- _MATERIAL SUPPLIED_:
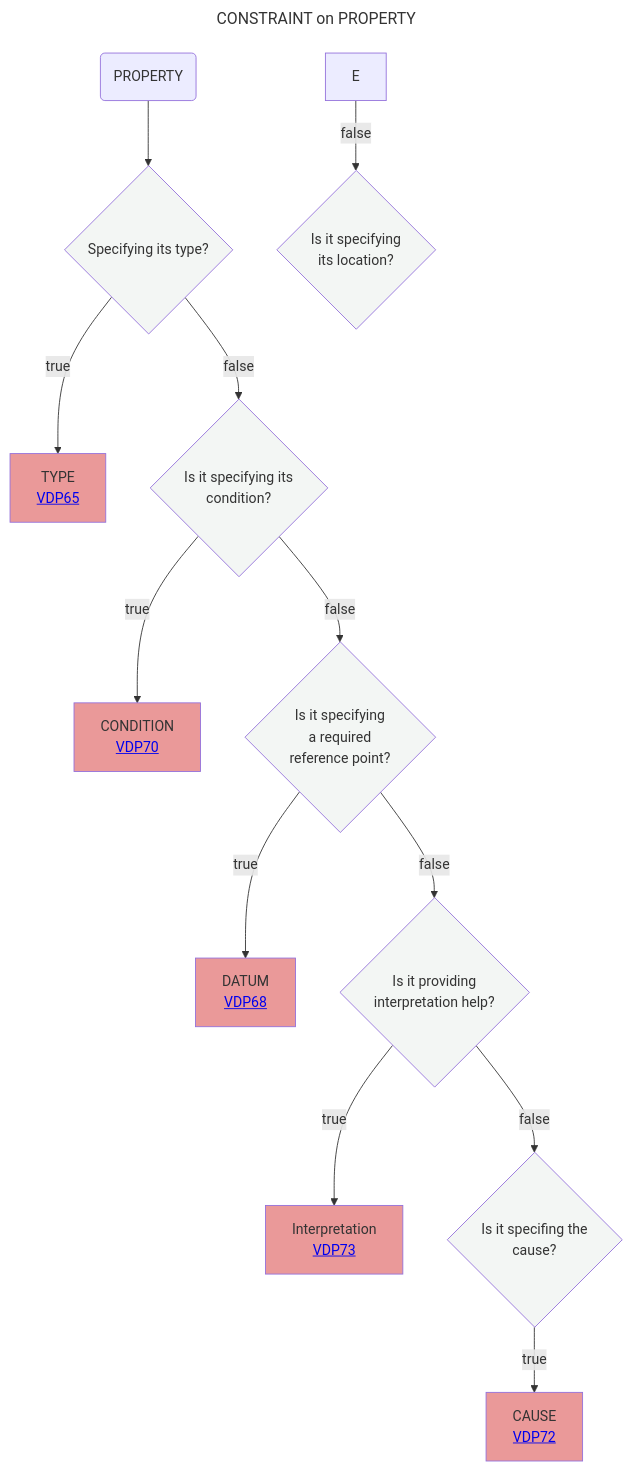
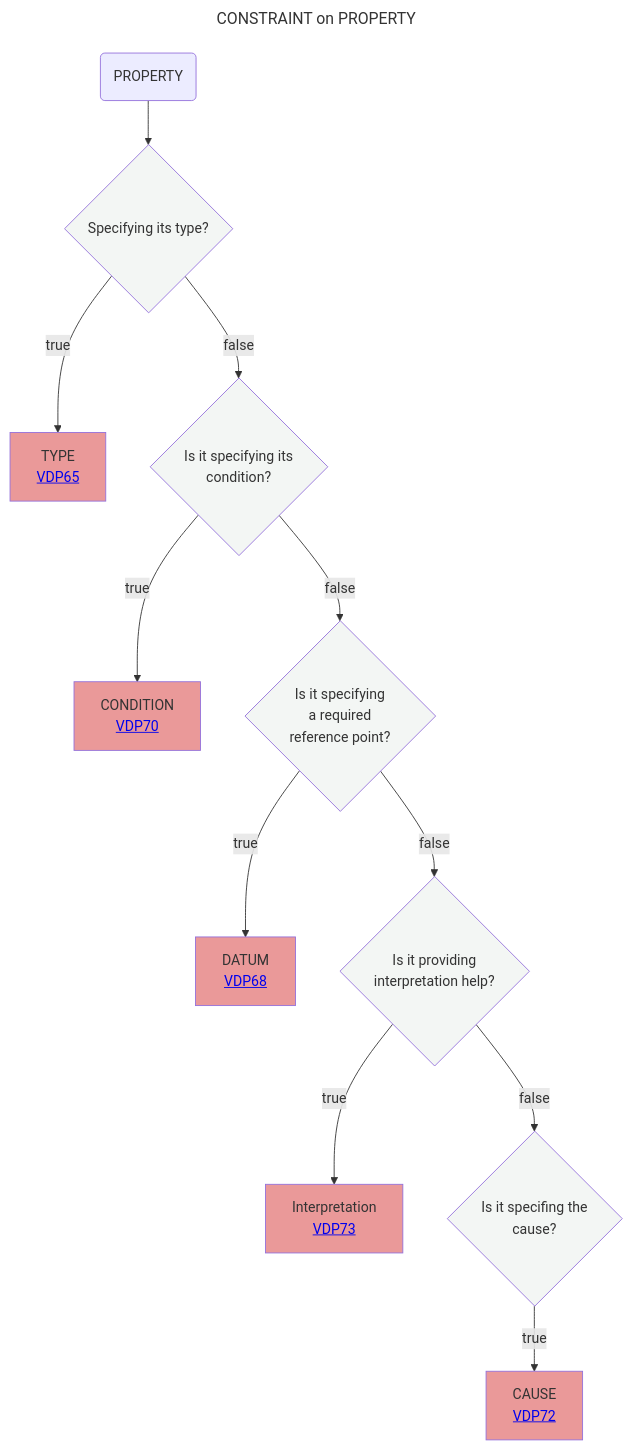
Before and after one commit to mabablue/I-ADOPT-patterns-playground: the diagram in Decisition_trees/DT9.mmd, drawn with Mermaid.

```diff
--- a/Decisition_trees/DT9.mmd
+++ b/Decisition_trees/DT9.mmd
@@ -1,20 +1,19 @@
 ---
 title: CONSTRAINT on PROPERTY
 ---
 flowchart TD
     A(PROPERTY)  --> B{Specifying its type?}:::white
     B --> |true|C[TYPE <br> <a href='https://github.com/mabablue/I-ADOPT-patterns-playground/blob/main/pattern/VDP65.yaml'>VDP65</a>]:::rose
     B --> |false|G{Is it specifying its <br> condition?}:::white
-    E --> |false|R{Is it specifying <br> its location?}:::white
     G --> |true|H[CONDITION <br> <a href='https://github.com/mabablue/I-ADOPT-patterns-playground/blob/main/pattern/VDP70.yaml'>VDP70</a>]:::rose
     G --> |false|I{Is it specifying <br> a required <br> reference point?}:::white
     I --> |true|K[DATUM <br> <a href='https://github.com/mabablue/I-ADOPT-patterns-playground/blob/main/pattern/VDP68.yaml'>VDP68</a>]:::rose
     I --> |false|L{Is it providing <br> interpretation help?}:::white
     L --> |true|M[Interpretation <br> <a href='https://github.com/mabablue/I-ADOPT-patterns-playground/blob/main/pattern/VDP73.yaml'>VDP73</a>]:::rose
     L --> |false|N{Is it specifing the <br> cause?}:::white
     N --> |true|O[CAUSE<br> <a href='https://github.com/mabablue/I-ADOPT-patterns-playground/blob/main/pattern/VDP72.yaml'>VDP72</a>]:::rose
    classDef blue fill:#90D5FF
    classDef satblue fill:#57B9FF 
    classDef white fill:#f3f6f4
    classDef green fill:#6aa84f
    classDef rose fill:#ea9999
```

- _WORK REQUEST_:
Provide only the count of lines in the data above that include the string "white".

- _WRITTEN ANSWER_:
7